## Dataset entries
□ □ □
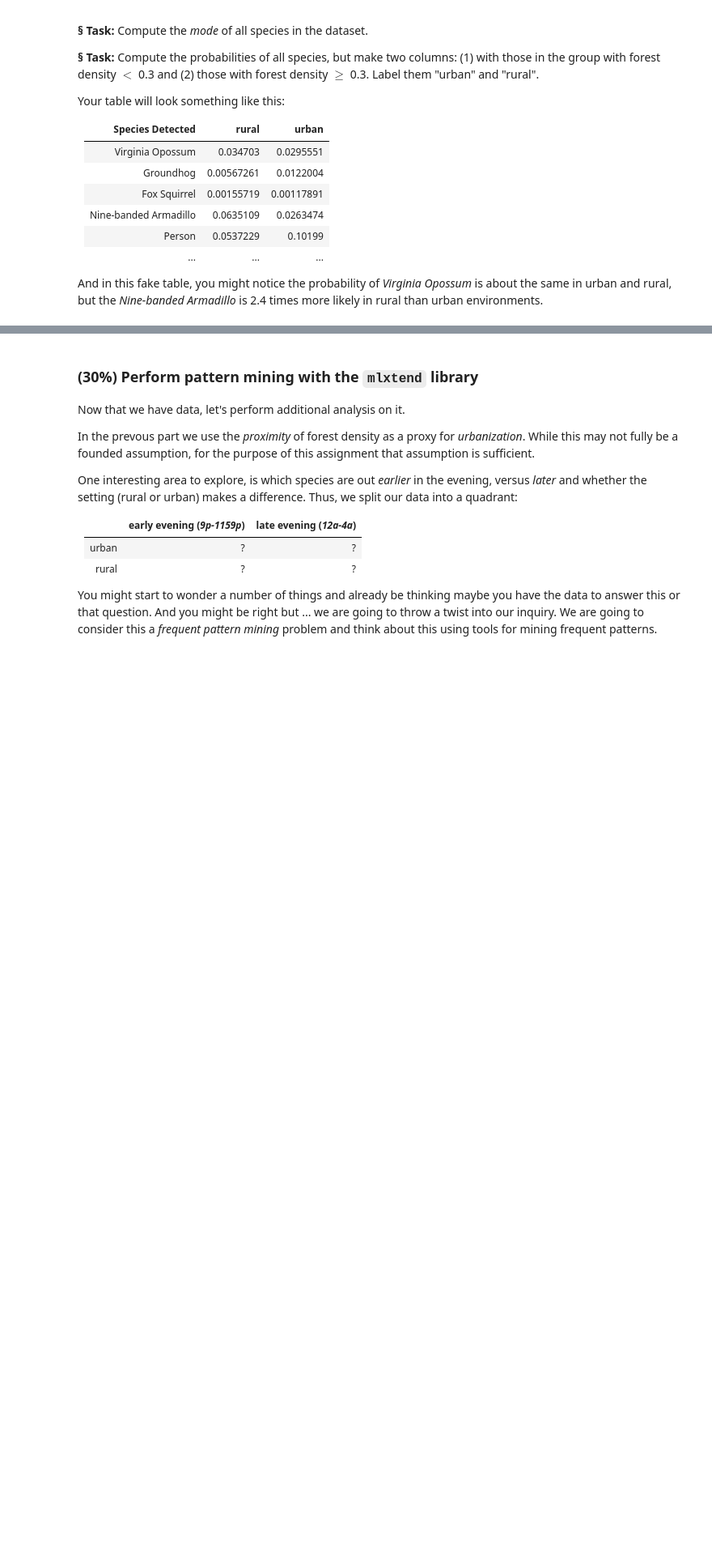
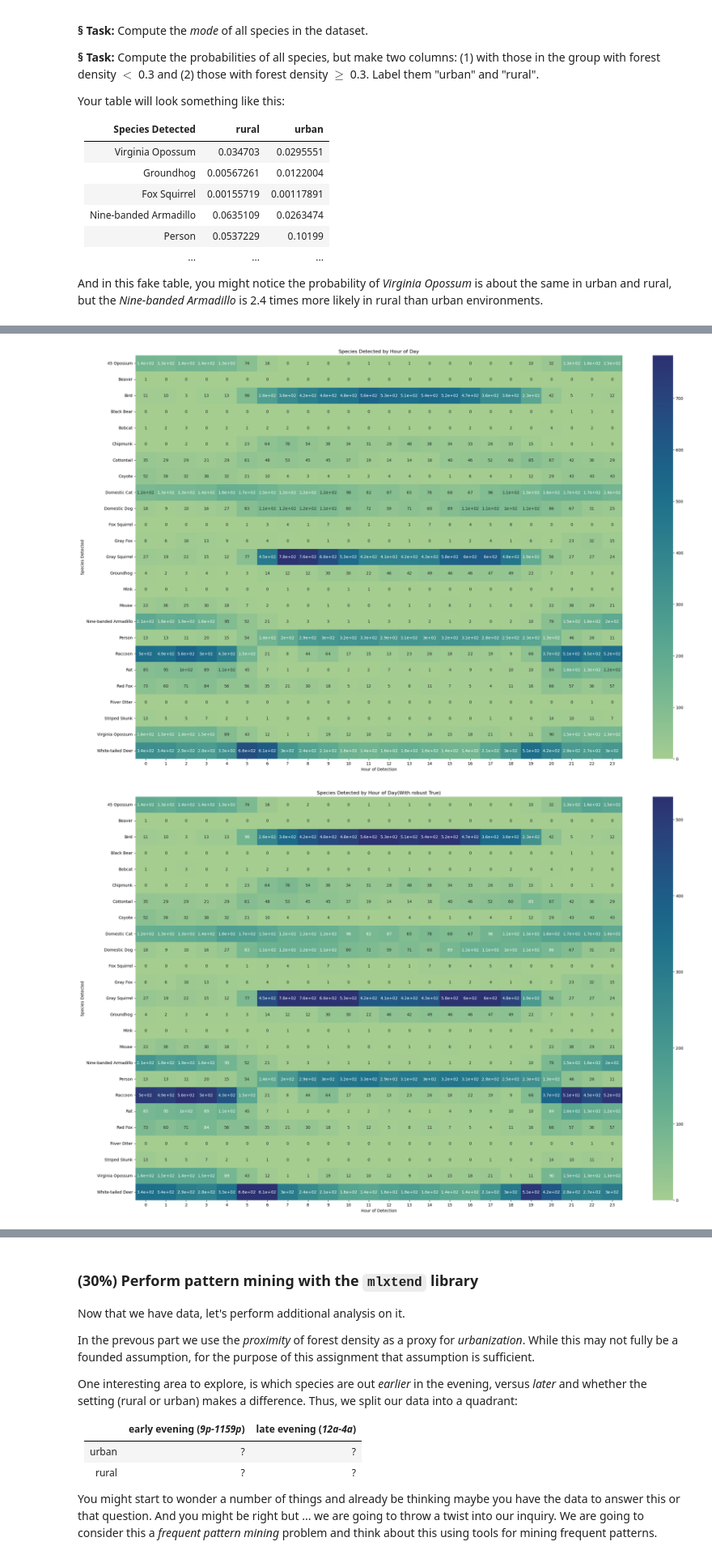
Before and after one commit to mktulasi/mcis6273_f23_datamining, a Jupyter notebook: homework/hw1/hw1.ipynb, the cells around one changed output, grey strips where cells are left out. Shown: that part at 81% size. Cells and saved outputs as stored; diff of their text form; code cells hidden in the pictures; blank space fills up the shorter version.

```diff
--- a/homework/hw1/hw1.ipynb
+++ b/homework/hw1/hw1.ipynb
@@ -309,0 +330,70 @@ in rural than urban environments.
+# %%
+import pandas as pd
+import seaborn as sns
+import matplotlib.pyplot as plt
+
+# Read the dataset
+df = pd.read_csv("DRYAD_Data_Johansson_Updated2_1.csv")
+df['Time of Detection'] = pd.to_datetime(df['Time of Detection']).dt.time
+df['Hour of Detection'] = df['Time of Detection'].apply(lambda t: t.hour)
+
+# What are the top 5 species detected over the entire dataset?
+# Group by Species Detected and sum up the counts
+grouped_df = df.groupby('Species Detected')['Number of the Species Detected in the Photo'].sum().reset_index()
+# Sort by count in descending order and take the top 5
+top_5_species = grouped_df.sort_values(by='Number of the Species Detected in the Photo', ascending=False).head(5)
+print("Top 5 Species Detected are:")
+print(top_5_species['Species Detected'])
+
+
+# Which 5 species over all data are most frequent at midnight (12am)?
+# Filter rows where the Hour of Detection is 0 which means midnight
+midnight_df = df[df['Hour of Detection'] == 0]
+# Group by species and sum up the counts
+midnight_df = midnight_df.groupby('Species Detected')['Number of the Species Detected in the Photo'].sum().reset_index()
+# Sort by count in descending order and take the top 5
+midnight_df_top_5 = midnight_df.sort_values(by='Number of the Species Detected in the Photo', ascending=False).head(5)
+print("Top 5 Species Detected at Midnight are:")
+print(midnight_df_top_5['Species Detected'])
+
+
+# Use the library sns.heatmap() to generate a heatmap with Species Detected on the y-axis and Hour of Detection on the x-axis.
+# Create a DataFrame that shows the frequency of each species per hour
+heatmap_data = df.groupby(['Species Detected', 'Hour of Detection']).size().reset_index(name='Frequency')
+# Pivot this DataFrame so that we have Species on the y-axis and Hour on the x-axis
+heatmap_data_pivot = heatmap_data.pivot(index="Species Detected", columns="Hour of Detection", values="Frequency").fillna(0)
+
+# Generate the heatmap
+plt.figure(figsize=(27, 18))
+sns.heatmap(heatmap_data_pivot, annot=True, cmap="crest")
+plt.title("Species Detected by Hour of Day")
+plt.show()
+
+
+# Compare the result of your prior answer with running heatmap() with the robust=True parameter. Which of the two output graphs looks more interpretable. Why?
+# Generate the heatmap
+plt.figure(figsize=(27, 18))
+sns.heatmap(heatmap_data_pivot, annot=True, cmap="crest", robust=True)
+plt.title("Species Detected by Hour of Day(With robust True)")
+plt.show()
+
+
+# Compute the mode of all species in the dataset.
+# Find the mode of the 'Species Detected'
+mode_species = df['Species Detected'].mode()[0]
+print(f"The mode of the 'Species Detected' is: {mode_species}")
+
+
+#Compute the probabilities of all species, but make two columns: (1) with those in the group with forest density < 0.3 and (2) those with forest density ≥ 0.3. Label them “urban” and “rural”.
+# Create a new column indicating 'urban' or 'rural' based on forest density
+df['DensityType'] = df['Forest Cover within 1.5km of camera (km^2)'].apply(lambda x: 'urban' if x < 0.3 else 'rural')
+
+# Compute probabilities for each group
+total_counts = df.groupby('DensityType')['Number of the Species Detected in the Photo'].sum()
+grouped_df = df.groupby(['Species Detected', 'DensityType'])['Number of the Species Detected in the Photo'].sum().reset_index()
+grouped_df['Probability'] = grouped_df.apply(lambda row: row['Number of the Species Detected in the Photo'] / total_counts[row['DensityType']], axis=1)
+
+# Pivot the DataFrame to get 'urban' and 'rural' as columns
+pivot_df = grouped_df.pivot(index='Species Detected', columns='DensityType', values='Probability').fillna(0)
+print(pivot_df)
+# %% [output]
@@ -309,0 +414,2 @@ in rural than urban environments.
+[figure, added]
+[figure, added]
```
Also changed, not shown: parts of 3 cells of this notebook.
□ □ □
## WHAT TO DO
Can you repeat every record above exactly, apart from the pictures?

## SOLUTION TO THIS TASK
Before and after one commit to mktulasi/mcis6273_f23_datamining, a Jupyter notebook: homework/hw1/hw1.ipynb, the cells around one changed output, grey strips where cells are left out. Shown: that part at 81% size. Cells and saved outputs as stored; diff of their text form; code cells hidden in the pictures; blank space fills up the shorter version.

```diff
--- a/homework/hw1/hw1.ipynb
+++ b/homework/hw1/hw1.ipynb
@@ -309,0 +330,70 @@ in rural than urban environments.
+# %%
+import pandas as pd
+import seaborn as sns
+import matplotlib.pyplot as plt
+
+# Read the dataset
+df = pd.read_csv("DRYAD_Data_Johansson_Updated2_1.csv")
+df['Time of Detection'] = pd.to_datetime(df['Time of Detection']).dt.time
+df['Hour of Detection'] = df['Time of Detection'].apply(lambda t: t.hour)
+
+# What are the top 5 species detected over the entire dataset?
+# Group by Species Detected and sum up the counts
+grouped_df = df.groupby('Species Detected')['Number of the Species Detected in the Photo'].sum().reset_index()
+# Sort by count in descending order and take the top 5
+top_5_species = grouped_df.sort_values(by='Number of the Species Detected in the Photo', ascending=False).head(5)
+print("Top 5 Species Detected are:")
+print(top_5_species['Species Detected'])
+
+
+# Which 5 species over all data are most frequent at midnight (12am)?
+# Filter rows where the Hour of Detection is 0 which means midnight
+midnight_df = df[df['Hour of Detection'] == 0]
+# Group by species and sum up the counts
+midnight_df = midnight_df.groupby('Species Detected')['Number of the Species Detected in the Photo'].sum().reset_index()
+# Sort by count in descending order and take the top 5
+midnight_df_top_5 = midnight_df.sort_values(by='Number of the Species Detected in the Photo', ascending=False).head(5)
+print("Top 5 Species Detected at Midnight are:")
+print(midnight_df_top_5['Species Detected'])
+
+
+# Use the library sns.heatmap() to generate a heatmap with Species Detected on the y-axis and Hour of Detection on the x-axis.
+# Create a DataFrame that shows the frequency of each species per hour
+heatmap_data = df.groupby(['Species Detected', 'Hour of Detection']).size().reset_index(name='Frequency')
+# Pivot this DataFrame so that we have Species on the y-axis and Hour on the x-axis
+heatmap_data_pivot = heatmap_data.pivot(index="Species Detected", columns="Hour of Detection", values="Frequency").fillna(0)
+
+# Generate the heatmap
+plt.figure(figsize=(27, 18))
+sns.heatmap(heatmap_data_pivot, annot=True, cmap="crest")
+plt.title("Species Detected by Hour of Day")
+plt.show()
+
+
+# Compare the result of your prior answer with running heatmap() with the robust=True parameter. Which of the two output graphs looks more interpretable. Why?
+# Generate the heatmap
+plt.figure(figsize=(27, 18))
+sns.heatmap(heatmap_data_pivot, annot=True, cmap="crest", robust=True)
+plt.title("Species Detected by Hour of Day(With robust True)")
+plt.show()
+
+
+# Compute the mode of all species in the dataset.
+# Find the mode of the 'Species Detected'
+mode_species = df['Species Detected'].mode()[0]
+print(f"The mode of the 'Species Detected' is: {mode_species}")
+
+
+#Compute the probabilities of all species, but make two columns: (1) with those in the group with forest density < 0.3 and (2) those with forest density ≥ 0.3. Label them “urban” and “rural”.
+# Create a new column indicating 'urban' or 'rural' based on forest density
+df['DensityType'] = df['Forest Cover within 1.5km of camera (km^2)'].apply(lambda x: 'urban' if x < 0.3 else 'rural')
+
+# Compute probabilities for each group
+total_counts = df.groupby('DensityType')['Number of the Species Detected in the Photo'].sum()
+grouped_df = df.groupby(['Species Detected', 'DensityType'])['Number of the Species Detected in the Photo'].sum().reset_index()
+grouped_df['Probability'] = grouped_df.apply(lambda row: row['Number of the Species Detected in the Photo'] / total_counts[row['DensityType']], axis=1)
+
+# Pivot the DataFrame to get 'urban' and 'rural' as columns
+pivot_df = grouped_df.pivot(index='Species Detected', columns='DensityType', values='Probability').fillna(0)
+print(pivot_df)
+# %% [output]
@@ -309,0 +414,2 @@ in rural than urban environments.
+[figure, added]
+[figure, added]
```
Also changed, not shown: parts of 3 cells of this notebook.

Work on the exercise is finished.